▸ The data:
*** Begin section ***

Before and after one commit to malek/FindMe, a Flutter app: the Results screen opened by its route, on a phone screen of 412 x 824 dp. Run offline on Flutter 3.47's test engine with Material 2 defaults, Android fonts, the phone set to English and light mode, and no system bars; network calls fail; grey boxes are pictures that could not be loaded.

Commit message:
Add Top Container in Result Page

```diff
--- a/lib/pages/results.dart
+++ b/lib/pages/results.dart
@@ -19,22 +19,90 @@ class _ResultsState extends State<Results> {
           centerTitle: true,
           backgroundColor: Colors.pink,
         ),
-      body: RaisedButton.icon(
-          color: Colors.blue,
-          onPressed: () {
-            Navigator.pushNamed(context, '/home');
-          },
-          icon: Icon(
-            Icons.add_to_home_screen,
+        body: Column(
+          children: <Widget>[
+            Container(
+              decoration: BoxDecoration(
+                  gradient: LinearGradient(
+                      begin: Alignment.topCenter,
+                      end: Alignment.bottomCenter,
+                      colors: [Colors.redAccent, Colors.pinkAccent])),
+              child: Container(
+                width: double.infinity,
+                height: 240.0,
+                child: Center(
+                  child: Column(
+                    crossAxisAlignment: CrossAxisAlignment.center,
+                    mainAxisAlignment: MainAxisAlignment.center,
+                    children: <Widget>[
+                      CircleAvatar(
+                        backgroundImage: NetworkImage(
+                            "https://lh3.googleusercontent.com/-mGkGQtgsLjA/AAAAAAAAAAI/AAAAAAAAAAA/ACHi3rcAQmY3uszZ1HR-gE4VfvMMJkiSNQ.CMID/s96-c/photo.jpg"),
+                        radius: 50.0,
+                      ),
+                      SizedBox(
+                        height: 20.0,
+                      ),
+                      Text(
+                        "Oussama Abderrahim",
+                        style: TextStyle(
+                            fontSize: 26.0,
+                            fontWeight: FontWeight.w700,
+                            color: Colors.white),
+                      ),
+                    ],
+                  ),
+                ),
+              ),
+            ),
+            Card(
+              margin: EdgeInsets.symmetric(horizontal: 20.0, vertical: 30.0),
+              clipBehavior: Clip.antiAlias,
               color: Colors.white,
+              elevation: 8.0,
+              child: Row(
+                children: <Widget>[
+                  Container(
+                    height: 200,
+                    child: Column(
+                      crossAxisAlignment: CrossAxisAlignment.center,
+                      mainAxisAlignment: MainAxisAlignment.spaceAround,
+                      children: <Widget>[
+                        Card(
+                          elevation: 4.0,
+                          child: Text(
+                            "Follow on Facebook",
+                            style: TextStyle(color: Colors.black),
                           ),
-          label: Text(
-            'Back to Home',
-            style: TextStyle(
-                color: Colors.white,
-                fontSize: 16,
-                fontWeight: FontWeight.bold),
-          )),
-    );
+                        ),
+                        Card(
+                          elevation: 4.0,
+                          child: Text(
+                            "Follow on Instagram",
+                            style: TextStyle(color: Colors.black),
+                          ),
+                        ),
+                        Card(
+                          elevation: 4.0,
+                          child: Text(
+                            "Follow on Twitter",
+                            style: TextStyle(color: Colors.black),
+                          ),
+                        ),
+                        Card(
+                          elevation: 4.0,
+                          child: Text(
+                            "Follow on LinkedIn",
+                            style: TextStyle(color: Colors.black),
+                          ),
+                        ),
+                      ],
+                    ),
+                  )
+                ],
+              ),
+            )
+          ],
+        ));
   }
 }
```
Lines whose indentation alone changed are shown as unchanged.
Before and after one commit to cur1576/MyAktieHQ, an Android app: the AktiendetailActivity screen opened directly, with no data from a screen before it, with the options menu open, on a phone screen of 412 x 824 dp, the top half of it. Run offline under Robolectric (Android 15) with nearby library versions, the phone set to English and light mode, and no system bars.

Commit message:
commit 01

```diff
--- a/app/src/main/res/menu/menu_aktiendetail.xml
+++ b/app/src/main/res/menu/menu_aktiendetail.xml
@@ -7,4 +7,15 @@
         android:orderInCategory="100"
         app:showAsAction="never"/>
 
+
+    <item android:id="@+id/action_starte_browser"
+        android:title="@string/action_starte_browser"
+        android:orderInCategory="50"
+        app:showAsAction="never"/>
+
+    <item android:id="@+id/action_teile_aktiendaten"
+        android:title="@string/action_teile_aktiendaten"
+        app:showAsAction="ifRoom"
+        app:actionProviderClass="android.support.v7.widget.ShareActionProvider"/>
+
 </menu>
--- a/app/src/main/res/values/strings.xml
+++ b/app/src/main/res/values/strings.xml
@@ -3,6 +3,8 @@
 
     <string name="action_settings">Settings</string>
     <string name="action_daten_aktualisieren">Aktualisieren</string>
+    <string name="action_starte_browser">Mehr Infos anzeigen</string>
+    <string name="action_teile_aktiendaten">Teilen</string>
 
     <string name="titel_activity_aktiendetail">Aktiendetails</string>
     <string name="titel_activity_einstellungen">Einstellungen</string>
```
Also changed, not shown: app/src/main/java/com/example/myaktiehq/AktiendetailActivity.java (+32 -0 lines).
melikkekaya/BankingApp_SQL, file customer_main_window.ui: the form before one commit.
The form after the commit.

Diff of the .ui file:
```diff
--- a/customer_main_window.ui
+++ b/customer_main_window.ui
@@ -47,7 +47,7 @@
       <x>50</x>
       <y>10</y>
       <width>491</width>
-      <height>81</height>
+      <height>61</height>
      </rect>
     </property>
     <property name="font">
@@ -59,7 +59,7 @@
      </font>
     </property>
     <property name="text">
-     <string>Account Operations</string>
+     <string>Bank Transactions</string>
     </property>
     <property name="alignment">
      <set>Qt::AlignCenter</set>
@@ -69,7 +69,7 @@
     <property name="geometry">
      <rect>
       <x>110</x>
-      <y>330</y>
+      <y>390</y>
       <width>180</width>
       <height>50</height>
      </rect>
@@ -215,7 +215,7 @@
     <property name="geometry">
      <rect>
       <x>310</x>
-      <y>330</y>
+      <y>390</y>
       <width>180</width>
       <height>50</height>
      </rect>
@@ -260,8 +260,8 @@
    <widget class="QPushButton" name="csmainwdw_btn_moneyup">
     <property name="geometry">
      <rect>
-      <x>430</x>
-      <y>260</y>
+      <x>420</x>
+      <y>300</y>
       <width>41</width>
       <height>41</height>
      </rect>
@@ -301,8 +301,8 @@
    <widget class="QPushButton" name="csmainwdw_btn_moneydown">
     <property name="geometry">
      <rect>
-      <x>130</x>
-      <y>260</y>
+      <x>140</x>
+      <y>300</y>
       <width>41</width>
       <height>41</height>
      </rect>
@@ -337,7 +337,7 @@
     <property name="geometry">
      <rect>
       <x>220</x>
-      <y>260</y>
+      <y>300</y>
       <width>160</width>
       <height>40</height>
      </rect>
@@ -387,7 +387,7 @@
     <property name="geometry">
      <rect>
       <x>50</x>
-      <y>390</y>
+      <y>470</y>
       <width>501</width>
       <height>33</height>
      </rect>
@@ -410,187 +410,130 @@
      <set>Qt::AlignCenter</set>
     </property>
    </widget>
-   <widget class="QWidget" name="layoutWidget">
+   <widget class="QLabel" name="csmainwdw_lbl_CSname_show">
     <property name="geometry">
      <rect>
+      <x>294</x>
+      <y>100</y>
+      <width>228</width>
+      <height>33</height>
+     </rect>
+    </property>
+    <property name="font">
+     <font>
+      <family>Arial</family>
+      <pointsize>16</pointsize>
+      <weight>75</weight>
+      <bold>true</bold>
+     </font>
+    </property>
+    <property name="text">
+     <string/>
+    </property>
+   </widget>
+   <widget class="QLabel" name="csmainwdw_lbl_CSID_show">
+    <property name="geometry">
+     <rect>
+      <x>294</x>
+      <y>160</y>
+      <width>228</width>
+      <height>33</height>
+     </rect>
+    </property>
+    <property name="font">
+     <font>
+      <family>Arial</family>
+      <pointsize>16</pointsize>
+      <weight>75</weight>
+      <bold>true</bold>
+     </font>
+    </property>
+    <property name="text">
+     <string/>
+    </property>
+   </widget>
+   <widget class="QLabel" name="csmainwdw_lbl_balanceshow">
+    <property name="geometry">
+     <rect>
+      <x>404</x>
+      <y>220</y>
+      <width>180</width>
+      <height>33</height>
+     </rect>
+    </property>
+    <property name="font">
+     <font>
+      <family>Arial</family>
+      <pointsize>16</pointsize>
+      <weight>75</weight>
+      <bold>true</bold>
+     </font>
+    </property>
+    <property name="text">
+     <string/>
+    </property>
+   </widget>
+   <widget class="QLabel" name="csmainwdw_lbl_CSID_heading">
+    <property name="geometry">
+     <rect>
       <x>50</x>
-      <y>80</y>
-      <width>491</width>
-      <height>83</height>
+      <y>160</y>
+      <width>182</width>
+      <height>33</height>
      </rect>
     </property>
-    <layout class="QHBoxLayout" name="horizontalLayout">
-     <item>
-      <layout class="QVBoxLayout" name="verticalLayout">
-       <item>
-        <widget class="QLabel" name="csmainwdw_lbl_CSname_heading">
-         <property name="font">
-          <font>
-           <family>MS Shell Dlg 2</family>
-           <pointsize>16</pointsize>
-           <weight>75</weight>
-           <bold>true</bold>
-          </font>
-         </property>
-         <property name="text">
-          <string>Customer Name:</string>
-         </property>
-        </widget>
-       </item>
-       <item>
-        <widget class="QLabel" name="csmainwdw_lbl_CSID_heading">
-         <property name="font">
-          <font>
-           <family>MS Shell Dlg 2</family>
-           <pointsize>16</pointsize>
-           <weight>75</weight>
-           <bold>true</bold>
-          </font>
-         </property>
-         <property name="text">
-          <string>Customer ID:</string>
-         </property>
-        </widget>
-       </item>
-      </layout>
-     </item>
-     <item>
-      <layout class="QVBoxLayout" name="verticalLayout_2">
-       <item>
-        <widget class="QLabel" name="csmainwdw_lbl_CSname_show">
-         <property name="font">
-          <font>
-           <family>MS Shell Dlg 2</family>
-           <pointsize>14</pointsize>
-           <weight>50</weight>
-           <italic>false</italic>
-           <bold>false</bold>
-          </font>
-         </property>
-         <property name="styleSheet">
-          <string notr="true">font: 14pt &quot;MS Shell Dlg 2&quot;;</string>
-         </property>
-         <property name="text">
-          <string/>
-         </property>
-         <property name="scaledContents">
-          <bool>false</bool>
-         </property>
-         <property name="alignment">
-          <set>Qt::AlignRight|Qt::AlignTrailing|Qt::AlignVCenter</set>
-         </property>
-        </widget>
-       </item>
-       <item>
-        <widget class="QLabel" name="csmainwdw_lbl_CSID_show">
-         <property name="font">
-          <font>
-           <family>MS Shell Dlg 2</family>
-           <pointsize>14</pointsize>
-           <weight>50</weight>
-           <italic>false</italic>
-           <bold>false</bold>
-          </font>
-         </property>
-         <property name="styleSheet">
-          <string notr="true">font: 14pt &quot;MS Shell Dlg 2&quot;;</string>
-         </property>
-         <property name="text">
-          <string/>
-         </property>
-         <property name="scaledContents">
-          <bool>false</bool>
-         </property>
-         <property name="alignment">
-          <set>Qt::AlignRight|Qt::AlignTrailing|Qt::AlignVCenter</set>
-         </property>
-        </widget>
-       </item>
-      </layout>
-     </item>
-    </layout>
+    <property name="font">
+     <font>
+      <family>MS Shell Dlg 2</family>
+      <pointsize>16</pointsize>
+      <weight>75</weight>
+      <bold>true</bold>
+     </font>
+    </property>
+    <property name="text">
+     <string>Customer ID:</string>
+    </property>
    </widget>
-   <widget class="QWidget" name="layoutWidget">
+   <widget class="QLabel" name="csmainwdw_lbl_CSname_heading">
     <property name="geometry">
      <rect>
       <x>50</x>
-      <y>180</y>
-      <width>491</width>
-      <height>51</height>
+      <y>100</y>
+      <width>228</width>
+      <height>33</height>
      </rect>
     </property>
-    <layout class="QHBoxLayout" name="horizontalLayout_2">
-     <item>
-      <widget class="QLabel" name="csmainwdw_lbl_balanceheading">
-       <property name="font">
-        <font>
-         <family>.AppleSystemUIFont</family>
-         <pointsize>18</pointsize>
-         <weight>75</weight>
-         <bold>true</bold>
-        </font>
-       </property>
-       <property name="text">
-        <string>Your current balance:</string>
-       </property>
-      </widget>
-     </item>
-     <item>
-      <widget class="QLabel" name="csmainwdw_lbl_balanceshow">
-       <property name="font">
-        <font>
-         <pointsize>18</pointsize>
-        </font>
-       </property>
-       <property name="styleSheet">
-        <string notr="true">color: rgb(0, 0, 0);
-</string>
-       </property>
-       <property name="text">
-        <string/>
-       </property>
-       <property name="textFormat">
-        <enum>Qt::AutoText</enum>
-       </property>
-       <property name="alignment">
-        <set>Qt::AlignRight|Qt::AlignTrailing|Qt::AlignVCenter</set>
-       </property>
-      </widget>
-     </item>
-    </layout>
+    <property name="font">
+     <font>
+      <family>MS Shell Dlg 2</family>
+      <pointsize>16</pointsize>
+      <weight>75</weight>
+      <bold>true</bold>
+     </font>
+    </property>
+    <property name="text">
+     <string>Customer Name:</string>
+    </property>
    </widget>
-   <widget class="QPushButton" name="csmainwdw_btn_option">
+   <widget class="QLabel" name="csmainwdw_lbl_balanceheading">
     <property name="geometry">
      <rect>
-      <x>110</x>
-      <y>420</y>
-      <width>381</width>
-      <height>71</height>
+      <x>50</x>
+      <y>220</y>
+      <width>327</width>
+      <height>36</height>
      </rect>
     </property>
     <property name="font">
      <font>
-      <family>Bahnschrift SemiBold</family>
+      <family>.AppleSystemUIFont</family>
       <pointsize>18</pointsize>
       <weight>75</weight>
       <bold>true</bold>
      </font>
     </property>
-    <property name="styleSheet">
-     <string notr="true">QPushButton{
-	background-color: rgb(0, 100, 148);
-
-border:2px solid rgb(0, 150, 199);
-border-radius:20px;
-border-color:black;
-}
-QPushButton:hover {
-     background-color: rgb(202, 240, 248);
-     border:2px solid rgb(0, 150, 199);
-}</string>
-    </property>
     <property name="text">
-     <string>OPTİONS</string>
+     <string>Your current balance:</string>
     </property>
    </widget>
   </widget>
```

*** End section ***

▸ Instructions to follow: Extract, from the material above, each line holding the word "QLabel".

▸ Result of the exercise:
+   <widget class="QLabel" name="csmainwdw_lbl_CSname_show">
+   <widget class="QLabel" name="csmainwdw_lbl_CSID_show">
+   <widget class="QLabel" name="csmainwdw_lbl_balanceshow">
+   <widget class="QLabel" name="csmainwdw_lbl_CSID_heading">
-        <widget class="QLabel" name="csmainwdw_lbl_CSname_heading">
-        <widget class="QLabel" name="csmainwdw_lbl_CSID_heading">
-        <widget class="QLabel" name="csmainwdw_lbl_CSname_show">
-        <widget class="QLabel" name="csmainwdw_lbl_CSID_show">
+   <widget class="QLabel" name="csmainwdw_lbl_CSname_heading">
-      <widget class="QLabel" name="csmainwdw_lbl_balanceheading">
-      <widget class="QLabel" name="csmainwdw_lbl_balanceshow">
+   <widget class="QLabel" name="csmainwdw_lbl_balanceheading">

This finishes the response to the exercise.